Your answer consists of the lines in the data that contain "readonly". Copy each of them.

Start of Supplied information

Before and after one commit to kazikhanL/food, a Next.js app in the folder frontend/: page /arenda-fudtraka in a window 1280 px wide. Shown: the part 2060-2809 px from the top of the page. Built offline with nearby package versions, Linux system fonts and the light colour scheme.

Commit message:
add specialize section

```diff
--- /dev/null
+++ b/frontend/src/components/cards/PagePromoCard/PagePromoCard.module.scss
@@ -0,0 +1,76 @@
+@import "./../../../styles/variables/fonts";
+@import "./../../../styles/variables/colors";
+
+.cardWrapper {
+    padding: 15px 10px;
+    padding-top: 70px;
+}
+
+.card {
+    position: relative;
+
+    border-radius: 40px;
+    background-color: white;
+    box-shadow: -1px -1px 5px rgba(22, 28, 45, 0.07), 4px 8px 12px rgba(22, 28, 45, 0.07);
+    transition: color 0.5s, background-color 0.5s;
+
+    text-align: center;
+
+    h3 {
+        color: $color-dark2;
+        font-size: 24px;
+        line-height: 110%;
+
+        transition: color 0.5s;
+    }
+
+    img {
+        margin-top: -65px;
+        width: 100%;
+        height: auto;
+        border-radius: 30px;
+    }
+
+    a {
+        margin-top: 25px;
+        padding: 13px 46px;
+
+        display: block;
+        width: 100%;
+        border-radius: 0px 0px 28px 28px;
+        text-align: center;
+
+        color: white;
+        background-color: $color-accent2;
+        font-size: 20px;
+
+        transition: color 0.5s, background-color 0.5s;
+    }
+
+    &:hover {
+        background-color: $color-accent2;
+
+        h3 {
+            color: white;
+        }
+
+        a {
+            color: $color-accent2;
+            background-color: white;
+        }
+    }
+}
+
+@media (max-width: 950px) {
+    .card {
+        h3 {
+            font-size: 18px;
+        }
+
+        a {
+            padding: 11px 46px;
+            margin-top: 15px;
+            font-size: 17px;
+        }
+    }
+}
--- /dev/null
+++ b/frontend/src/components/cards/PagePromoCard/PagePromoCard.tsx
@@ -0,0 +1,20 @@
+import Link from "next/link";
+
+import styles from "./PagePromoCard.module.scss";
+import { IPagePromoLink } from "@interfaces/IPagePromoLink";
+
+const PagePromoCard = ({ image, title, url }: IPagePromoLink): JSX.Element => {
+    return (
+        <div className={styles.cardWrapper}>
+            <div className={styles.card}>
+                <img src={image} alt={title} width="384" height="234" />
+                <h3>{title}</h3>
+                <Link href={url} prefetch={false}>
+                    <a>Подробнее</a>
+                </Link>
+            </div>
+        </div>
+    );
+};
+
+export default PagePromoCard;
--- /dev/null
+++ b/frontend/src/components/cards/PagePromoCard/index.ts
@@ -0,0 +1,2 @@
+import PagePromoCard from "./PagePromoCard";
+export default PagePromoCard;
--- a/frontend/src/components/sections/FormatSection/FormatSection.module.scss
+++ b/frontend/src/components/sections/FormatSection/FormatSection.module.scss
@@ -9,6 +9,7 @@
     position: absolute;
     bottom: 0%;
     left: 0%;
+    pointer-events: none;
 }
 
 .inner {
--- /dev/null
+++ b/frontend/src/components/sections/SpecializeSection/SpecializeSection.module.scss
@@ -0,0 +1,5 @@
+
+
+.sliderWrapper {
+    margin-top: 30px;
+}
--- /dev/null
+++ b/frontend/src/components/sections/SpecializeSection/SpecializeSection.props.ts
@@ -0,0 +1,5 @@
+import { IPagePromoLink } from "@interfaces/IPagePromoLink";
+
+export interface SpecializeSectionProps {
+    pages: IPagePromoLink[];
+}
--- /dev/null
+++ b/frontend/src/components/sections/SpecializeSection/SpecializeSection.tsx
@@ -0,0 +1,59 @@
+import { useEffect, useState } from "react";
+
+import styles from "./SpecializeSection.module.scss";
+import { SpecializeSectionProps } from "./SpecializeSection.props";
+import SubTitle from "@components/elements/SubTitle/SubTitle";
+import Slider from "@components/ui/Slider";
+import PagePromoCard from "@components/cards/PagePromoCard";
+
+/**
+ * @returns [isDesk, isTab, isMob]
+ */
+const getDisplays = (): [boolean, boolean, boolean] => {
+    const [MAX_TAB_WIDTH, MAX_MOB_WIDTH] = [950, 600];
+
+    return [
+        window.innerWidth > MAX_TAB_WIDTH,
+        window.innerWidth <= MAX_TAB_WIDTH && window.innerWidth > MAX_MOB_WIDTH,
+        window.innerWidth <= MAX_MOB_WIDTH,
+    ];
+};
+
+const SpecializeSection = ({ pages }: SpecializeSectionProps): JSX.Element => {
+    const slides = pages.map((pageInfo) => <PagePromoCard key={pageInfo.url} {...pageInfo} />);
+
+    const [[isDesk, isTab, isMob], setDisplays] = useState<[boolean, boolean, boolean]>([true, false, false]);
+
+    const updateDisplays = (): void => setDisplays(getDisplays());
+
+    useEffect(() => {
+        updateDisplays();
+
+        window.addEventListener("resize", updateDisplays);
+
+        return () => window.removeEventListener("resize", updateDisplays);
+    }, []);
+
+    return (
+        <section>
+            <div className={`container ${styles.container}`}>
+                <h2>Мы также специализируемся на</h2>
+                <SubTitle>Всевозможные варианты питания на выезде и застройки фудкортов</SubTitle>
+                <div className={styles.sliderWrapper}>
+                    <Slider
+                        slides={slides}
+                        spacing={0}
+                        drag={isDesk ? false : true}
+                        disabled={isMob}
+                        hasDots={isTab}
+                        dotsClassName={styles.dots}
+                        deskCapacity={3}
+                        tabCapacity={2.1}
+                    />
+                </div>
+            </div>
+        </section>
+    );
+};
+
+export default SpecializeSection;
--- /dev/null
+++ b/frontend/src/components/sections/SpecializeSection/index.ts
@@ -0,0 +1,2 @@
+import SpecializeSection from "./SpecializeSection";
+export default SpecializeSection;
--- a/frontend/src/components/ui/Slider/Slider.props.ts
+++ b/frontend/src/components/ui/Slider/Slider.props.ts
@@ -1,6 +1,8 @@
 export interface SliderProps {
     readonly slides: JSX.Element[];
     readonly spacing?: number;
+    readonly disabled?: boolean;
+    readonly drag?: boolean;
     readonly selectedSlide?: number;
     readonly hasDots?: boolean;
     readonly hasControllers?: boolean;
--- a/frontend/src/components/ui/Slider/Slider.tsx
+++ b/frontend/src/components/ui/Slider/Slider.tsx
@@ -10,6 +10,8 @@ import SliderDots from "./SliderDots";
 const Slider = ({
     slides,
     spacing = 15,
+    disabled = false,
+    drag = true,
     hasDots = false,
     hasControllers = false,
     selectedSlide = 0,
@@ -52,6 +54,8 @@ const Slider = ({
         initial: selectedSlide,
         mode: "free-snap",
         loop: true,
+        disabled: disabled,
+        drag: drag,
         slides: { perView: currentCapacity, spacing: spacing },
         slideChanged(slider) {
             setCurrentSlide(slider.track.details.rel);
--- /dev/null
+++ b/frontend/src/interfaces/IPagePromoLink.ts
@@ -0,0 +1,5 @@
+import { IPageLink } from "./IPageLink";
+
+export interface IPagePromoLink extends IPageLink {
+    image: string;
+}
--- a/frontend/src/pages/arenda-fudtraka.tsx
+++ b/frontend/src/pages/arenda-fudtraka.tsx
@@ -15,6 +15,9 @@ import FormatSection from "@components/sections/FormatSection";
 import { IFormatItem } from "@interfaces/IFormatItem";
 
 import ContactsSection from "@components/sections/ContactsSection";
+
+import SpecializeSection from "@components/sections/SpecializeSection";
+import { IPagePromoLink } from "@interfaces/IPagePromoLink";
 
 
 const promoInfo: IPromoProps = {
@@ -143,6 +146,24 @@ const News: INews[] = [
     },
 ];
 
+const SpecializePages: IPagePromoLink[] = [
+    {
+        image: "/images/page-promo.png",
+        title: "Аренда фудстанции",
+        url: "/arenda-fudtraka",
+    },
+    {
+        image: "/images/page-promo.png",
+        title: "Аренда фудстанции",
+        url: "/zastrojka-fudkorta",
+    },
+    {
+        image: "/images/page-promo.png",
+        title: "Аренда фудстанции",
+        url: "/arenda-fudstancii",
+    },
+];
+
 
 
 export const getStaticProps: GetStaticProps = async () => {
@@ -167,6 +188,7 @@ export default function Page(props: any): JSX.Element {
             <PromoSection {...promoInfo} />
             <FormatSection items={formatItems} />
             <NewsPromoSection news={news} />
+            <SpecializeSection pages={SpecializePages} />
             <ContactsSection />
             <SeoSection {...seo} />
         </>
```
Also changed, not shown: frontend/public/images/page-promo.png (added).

End of Supplied information

**Exercise output**
     readonly slides: JSX.Element[];
     readonly spacing?: number;
+    readonly disabled?: boolean;
+    readonly drag?: boolean;
     readonly selectedSlide?: number;
     readonly hasDots?: boolean;
     readonly hasControllers?: boolean;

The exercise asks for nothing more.